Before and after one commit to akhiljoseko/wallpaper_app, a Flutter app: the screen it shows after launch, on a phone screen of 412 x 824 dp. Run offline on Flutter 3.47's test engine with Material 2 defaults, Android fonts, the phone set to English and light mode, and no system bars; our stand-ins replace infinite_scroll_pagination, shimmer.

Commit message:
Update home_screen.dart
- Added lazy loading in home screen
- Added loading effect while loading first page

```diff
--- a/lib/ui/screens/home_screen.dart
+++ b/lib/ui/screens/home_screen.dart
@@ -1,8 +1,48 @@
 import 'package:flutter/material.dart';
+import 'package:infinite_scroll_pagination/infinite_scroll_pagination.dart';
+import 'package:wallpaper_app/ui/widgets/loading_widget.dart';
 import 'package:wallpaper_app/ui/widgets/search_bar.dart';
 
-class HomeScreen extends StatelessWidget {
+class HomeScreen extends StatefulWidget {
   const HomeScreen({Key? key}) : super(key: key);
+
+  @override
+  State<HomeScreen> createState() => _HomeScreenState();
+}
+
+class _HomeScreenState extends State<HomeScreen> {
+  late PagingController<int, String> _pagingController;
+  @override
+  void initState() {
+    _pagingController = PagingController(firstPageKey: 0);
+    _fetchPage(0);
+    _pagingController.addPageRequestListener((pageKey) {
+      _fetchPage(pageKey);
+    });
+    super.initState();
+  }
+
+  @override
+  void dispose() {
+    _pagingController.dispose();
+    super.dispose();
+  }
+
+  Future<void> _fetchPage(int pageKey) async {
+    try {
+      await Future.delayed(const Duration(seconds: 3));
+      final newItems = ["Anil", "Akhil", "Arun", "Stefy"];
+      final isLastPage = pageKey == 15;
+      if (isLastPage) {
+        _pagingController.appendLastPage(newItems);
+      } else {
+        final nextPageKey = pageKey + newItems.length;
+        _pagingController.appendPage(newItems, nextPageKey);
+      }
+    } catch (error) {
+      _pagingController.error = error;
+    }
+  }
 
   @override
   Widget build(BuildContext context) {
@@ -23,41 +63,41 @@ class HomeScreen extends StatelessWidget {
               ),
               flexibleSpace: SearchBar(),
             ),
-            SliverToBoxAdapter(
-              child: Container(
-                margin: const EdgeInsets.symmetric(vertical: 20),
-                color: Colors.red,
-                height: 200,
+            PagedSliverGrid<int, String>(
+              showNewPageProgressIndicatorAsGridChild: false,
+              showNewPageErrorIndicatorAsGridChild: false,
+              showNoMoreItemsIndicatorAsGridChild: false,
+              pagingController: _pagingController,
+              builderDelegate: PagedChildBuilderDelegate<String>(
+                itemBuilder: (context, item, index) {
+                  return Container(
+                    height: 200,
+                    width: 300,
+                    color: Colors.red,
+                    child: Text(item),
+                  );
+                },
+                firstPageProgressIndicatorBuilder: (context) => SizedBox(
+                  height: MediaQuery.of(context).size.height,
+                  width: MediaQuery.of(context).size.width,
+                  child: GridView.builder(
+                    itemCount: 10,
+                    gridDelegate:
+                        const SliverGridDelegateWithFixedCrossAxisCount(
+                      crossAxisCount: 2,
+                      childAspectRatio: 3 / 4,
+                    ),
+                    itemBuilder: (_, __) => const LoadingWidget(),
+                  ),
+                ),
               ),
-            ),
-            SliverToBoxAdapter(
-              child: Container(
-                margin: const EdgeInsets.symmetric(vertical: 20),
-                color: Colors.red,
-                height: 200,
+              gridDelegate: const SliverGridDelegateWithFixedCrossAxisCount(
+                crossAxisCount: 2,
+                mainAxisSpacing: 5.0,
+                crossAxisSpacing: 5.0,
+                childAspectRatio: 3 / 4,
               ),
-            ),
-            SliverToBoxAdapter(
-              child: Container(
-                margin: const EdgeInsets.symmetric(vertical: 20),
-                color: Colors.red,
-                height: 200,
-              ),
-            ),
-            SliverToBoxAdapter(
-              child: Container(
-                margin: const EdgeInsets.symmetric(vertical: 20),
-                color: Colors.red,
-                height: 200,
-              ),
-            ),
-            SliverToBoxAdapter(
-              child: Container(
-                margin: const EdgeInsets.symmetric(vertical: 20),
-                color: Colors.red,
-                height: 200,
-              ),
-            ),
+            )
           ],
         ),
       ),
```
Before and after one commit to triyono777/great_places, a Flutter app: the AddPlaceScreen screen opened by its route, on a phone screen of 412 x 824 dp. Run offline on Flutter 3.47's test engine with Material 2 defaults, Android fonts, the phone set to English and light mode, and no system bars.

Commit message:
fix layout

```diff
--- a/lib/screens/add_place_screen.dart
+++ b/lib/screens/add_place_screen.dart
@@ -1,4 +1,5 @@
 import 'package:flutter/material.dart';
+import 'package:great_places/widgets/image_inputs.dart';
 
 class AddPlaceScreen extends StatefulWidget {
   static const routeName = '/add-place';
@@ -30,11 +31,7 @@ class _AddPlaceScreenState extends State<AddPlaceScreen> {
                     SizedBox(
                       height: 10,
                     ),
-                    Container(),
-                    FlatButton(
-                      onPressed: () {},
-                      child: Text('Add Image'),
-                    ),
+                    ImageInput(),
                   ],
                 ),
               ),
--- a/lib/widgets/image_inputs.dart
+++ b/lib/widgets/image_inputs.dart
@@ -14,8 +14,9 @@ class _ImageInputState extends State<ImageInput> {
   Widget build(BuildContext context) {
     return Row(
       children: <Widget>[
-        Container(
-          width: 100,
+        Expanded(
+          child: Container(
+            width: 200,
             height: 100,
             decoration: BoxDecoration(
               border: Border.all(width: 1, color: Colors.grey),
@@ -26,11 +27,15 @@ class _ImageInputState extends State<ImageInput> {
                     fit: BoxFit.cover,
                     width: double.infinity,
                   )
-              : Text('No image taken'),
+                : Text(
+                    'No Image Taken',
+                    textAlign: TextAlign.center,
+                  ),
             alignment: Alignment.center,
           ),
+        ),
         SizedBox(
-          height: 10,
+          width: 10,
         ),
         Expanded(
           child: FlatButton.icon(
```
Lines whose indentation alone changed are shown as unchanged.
******
Work item — Copy out the lines above that hold the string "import".

Exercise answer —
 import 'package:flutter/material.dart';
+import 'package:infinite_scroll_pagination/infinite_scroll_pagination.dart';
+import 'package:wallpaper_app/ui/widgets/loading_widget.dart';
 import 'package:wallpaper_app/ui/widgets/search_bar.dart';
 import 'package:flutter/material.dart';
+import 'package:great_places/widgets/image_inputs.dart';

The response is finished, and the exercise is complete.